In the business/management field, there is an ongoing debate on the issue of relevance of research. When primary data are collected through surveys, replicability becomes almost impossible.

In short, research conclusions rarely contribute to cumulative knowledge. Can’t blame the business folks for ignoring much academic business research!

Research vs education

In an article published online at the Knowledge@Wharton Web site in February this year, Larry Zicklin, a former chairman of a financial services firm and a finance professor, argued that with university reward systems driving faculty to publish, much research that is done is irrelevant, and students end up paying for it through higher tuition fees, since faculty teaching loads are lowered in research-driven universities to allow their faculty to be engaged in research.

He comments about a faculty member who is highly regarded for his research in the area of finance: “I’ve worked for 50 years and I didn’t have a clue as to what his most recent articles were about… (His research was directed at) the community of scholars who write for one another but not for their students and certainly not for business executives who are interested in practical ideas that might actually work.”

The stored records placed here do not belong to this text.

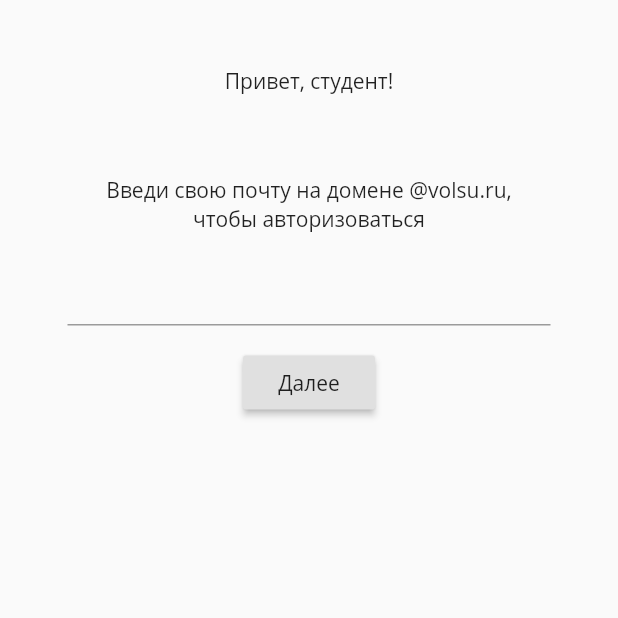
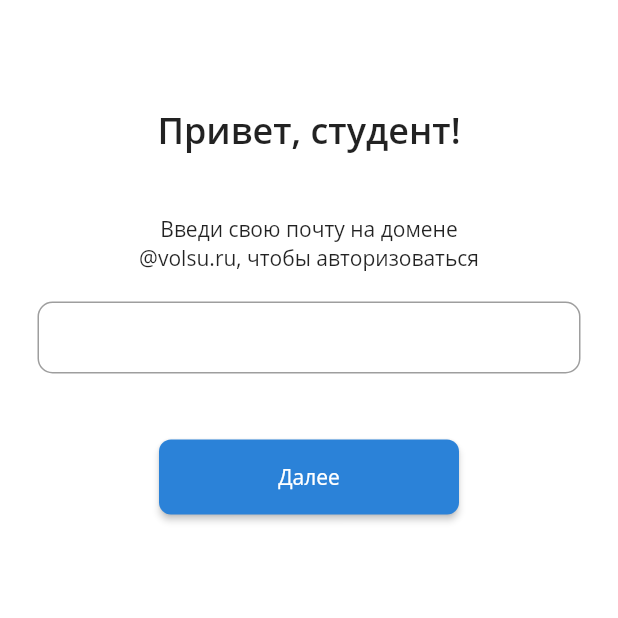
Before and after one commit to volsu-infosystem/mobile, a Flutter app: the screen it shows after launch, on a phone screen of 412 x 824 dp, the top half of it. Run offline on Flutter 3.47's test engine with Material 2 defaults, Android fonts, the phone set to English and light mode, and no system bars; our stand-ins replace dio.

Commit message:
themeing...

```diff
--- a/lib/features/auth/Auth.dart
+++ b/lib/features/auth/Auth.dart
@@ -5,6 +5,8 @@ import 'package:volsu_app_v1/exceptions/LogicExceptions.dart';
 import 'package:volsu_app_v1/exceptions/NetworkExceptions.dart';
 import 'package:volsu_app_v1/network/DanielApi.dart';
 import 'package:volsu_app_v1/providers/AuthProvider.dart';
+import 'package:volsu_app_v1/themes/styles.dart';
+import 'package:volsu_app_v1/themes/AppTheme.dart';
 
 class AuthScreen extends StatefulWidget {
   @override
@@ -121,9 +123,9 @@ class _AuthView extends WidgetView<AuthScreen, _AuthController> {
     Widget body;
 
     if (state._authStep == AuthStep.inputEmail) {
-      body = _buildBodyEmail();
+      body = _buildBodyEmail(context);
     } else {
-      body = _buildBodyCode();
+      body = _buildBodyCode(context);
     }
 
     return Scaffold(
@@ -143,24 +145,26 @@ class _AuthView extends WidgetView<AuthScreen, _AuthController> {
           );
   }
 
-  Widget _buildBodyEmail() {
+  Widget _buildBodyEmail(BuildContext context) {
+    final theme = Provider.of<AppTheme>(context, listen: false);
     return Container(
       width: double.infinity,
-      padding: EdgeInsets.symmetric(horizontal: 45),
+      padding: EdgeInsets.symmetric(horizontal: 25),
       child: Column(
         crossAxisAlignment: CrossAxisAlignment.center,
         children: [
-          SizedBox(height: 44),
+          SizedBox(height: 70),
           Text(
             "Привет, студент!",
             textAlign: TextAlign.center,
+            style: AppTextStyles.h1,
           ),
-          SizedBox(height: 54),
+          SizedBox(height: 40),
           Text(
-            "Введи свою почту на домене @volsu.ru,\nчтобы авторизоваться",
+            "Введи свою почту на домене\n@volsu.ru, чтобы авторизоваться",
             textAlign: TextAlign.center,
           ),
-          SizedBox(height: 14),
+          SizedBox(height: 20),
           Form(
             key: state._formEmailKey,
             child: TextFormField(
@@ -168,26 +172,49 @@ class _AuthView extends WidgetView<AuthScreen, _AuthController> {
               keyboardType: TextInputType.emailAddress,
               onSaved: (value) => state._email = value,
               validator: state._validateEmail,
+              style: AppTextStyles.largeInput,
+              cursorWidth: 1.2,
+              cursorColor: theme.colors.primary,
+              textAlign: TextAlign.center,
+              decoration: InputDecoration(
+                contentPadding: EdgeInsets.all(0),
+                border: OutlineInputBorder(
+                  gapPadding: 0,
+                  borderSide: BorderSide(color: Colors.black),
+                  borderRadius: BorderRadius.circular(10),
+                ),
+              ),
             ),
           ),
           _buildErrorMessage(),
-          SizedBox(height: 14),
-          state.isEmailFormLoading
+          SizedBox(height: 44),
+          Container(
+            child: state.isEmailFormLoading
                 ? Container(
                     width: 20,
                     height: 20,
                     child: CircularProgressIndicator(strokeWidth: 2),
                   )
-              : RaisedButton(
+                : Container(
+                    height: 50,
+                    width: 200,
+                    child: RaisedButton(
                       onPressed: state._handleEmailEntered,
                       child: Text("Далее"),
-                )
+                      color: theme.colors.primary,
+                      textColor: theme.colors.foregroundOnPrimary,
+                      shape: RoundedRectangleBorder(
+                        borderRadius: BorderRadius.circular(8),
+                      ),
+                    ),
+                  ),
+          ),
         ],
       ),
     );
   }
 
-  Widget _buildBodyCode() {
+  Widget _buildBodyCode(BuildContext context) {
     return Container(
       width: double.infinity,
       padding: EdgeInsets.symmetric(horizontal: 45),
--- a/lib/main.dart
+++ b/lib/main.dart
@@ -12,7 +12,7 @@ void main() {
     MultiProvider(
       providers: [
         ChangeNotifierProvider(create: (ctx) => AuthProvider()),
-        ChangeNotifierProvider(create: (ctx) => AppTheme()),
+        ChangeNotifierProvider(create: (ctx) => AppTheme(ctx)),
       ],
       child: MyApp(),
     ),
@@ -22,11 +22,12 @@ void main() {
 class MyApp extends StatelessWidget {
   @override
   Widget build(BuildContext context) {
+    print("main rebuild");
     final auth = context.watch<AuthProvider>();
-    final theme = Provider.of<AppTheme>(context);
+    final appTheme = Provider.of<AppTheme>(context);
     return MaterialApp(
       title: 'Flutter Demo',
-      theme: AppTheme.theme,
+      theme: appTheme.theme,
       home: auth.isAuth ? HomeScreen() : AuthScreen(),
     );
   }
--- a/lib/themes/AppTheme.dart
+++ b/lib/themes/AppTheme.dart
@@ -1,25 +1,39 @@
 import 'package:flutter/material.dart';
-import 'package:volsu_app_v1/themes/AppColorStyle.dart';
-import 'package:volsu_app_v1/themes/LightColorStyle.dart';
+import 'package:volsu_app_v1/themes/colors.dart';
+
+import 'styles.dart';
 
 enum ColorStyle { light, dark }
 
 class AppTheme with ChangeNotifier {
-  /// Переоопределение самых базовых полей, которые затрагивают всё приложение
-  static ThemeData get theme {
-    return ThemeData(
-      fontFamily: 'Open Sans',
-    );
-  }
+  final BuildContext context;
+  AppTheme(this.context);
+  ColorStyle cs = ColorStyle.light;
 
-  static ColorStyle cs = ColorStyle.light;
-
-  static AppColorStyle get colors {
-    return LightColorStyle();
+  AppAppearance get colors {
+    return LightAppAppearance().colors;
+    // if (cs == ColorStyle.light) {
+    //   return LightAppAppearance().colors;
+    // } else {
+    //   return DarkAppAppearance().colors;
+    // }
   }
 
   void updateColorStyle(ColorStyle colorStyle) {
+    print("updateColorStyle $colorStyle");
     cs = colorStyle;
     notifyListeners();
   }
+
+  /// Тут переоопределяются только цвета.
+  /// Стили для шрифтов создаются в отдельном файле, не вставляюстя в ThemeData
+  /// и используются как обращение к статическим полям класса
+  ThemeData get theme {
+    return ThemeData(
+      fontFamily: AppTextStyles.opensans,
+      primarySwatch: colors.primary,
+      backgroundColor: colors.background,
+      scaffoldBackgroundColor: colors.background,
+    );
+  }
 }
--- a/lib/themes/LightColorStyle.dart
+++ /dev/null
@@ -1,5 +0,0 @@
-import 'package:flutter/material.dart';
-
-import 'AppColorStyle.dart';
-
-/// Светлая тема
--- a/lib/themes/AppColorStyle.dart
+++ b/lib/themes/colors.dart
@@ -1,7 +1,7 @@
 import 'package:flutter/material.dart';
 
 /// Шаблон для определния всех цветов в приложении
-abstract class AppColorStyle {
+abstract class AppAppearanceGenerator {
   MaterialColor materialColor(int hex) {
     return MaterialColor(hex, {
       50: Color(hex).withOpacity(0.1),
@@ -17,36 +17,47 @@ abstract class AppColorStyle {
     });
   }
 
-  AppColors get colors;
+  AppAppearance get colors;
 }
 
-class AppColors {
+class AppAppearance {
   MaterialColor background;
   MaterialColor foreground;
+  MaterialColor foregroundOnPrimary;
 
   MaterialColor primary;
+  MaterialColor error;
 
-  AppColors({
+  MaterialColor inputBorders;
+
+  AppAppearance({
     this.background,
     this.foreground,
     this.primary,
+    this.error,
+    this.inputBorders,
+    this.foregroundOnPrimary,
   });
 }
 
-class LightColorStyle extends AppColorStyle {
+class LightAppAppearance extends AppAppearanceGenerator {
   @override
-  AppColors get colors => AppColors(
+  AppAppearance get colors => AppAppearance(
         primary: materialColor(0xff2B82D8),
         background: materialColor(0xffffffff),
         foreground: materialColor(0xff000000),
+        error: materialColor(0xffff0000),
+        inputBorders: materialColor(0xffEEEEEE),
+        foregroundOnPrimary: materialColor(0xffffffff),
       );
 }
 
-class DarkColorStyle extends AppColorStyle {
-  @override
-  AppColors get colors => AppColors(
-        primary: materialColor(0xff2B82D8),
-        background: materialColor(0xff333333),
-        foreground: materialColor(0xffffffff),
-      );
-}
+// class DarkAppAppearance extends AppAppearanceGenerator {
+//   @override
+//   AppAppearance get colors => AppAppearance(
+//         primary: materialColor(0xff2B82D8),
+//         background: materialColor(0xff333333),
+//         foreground: materialColor(0xffffffff),
+//         error: materialColor(0xffff0000),
+//       );
+// }
--- /dev/null
+++ b/lib/themes/styles.dart
@@ -0,0 +1,24 @@
+import 'package:flutter/material.dart';
+
+class AppTextStyles {
+  static const opensans = "Open Sans";
+  static const montserrat = "Montserrat";
+
+  static const regular = FontWeight.w400;
+  static const semibold = FontWeight.w600;
+  static const bold = FontWeight.w700;
+
+  static TextStyle get h1 => TextStyle(
+        fontFamily: opensans,
+        fontWeight: semibold,
+        fontSize: 24,
+      );
+
+  static TextStyle get largeInput => TextStyle(
+        fontSize: 17,
+        fontFamily: montserrat,
+        fontWeight: semibold,
+      );
+}
+
+class AppButtonStyles {}
```
Lines whose indentation alone changed are shown as unchanged.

A particularly tough rhetorical question Zicklin asks is: If business research is useful, why are corporations so reluctant to pay for it?

The message from all this is that all educational institutions should not join the game of pursuing research just because it helps the reputation or ranking of the institution.

The majority of institutions should realise that they may make a better contribution to society focused on education, which is not the same as research, and which involves paying attention to teaching and making education affordable to those who need it.

Those institutions that wish to pursue the research route should also be careful that what they encourage in their scholars is relevant and applicable.

(The author is professor of International Business and Strategic Management at Suffolk University, Boston, US.)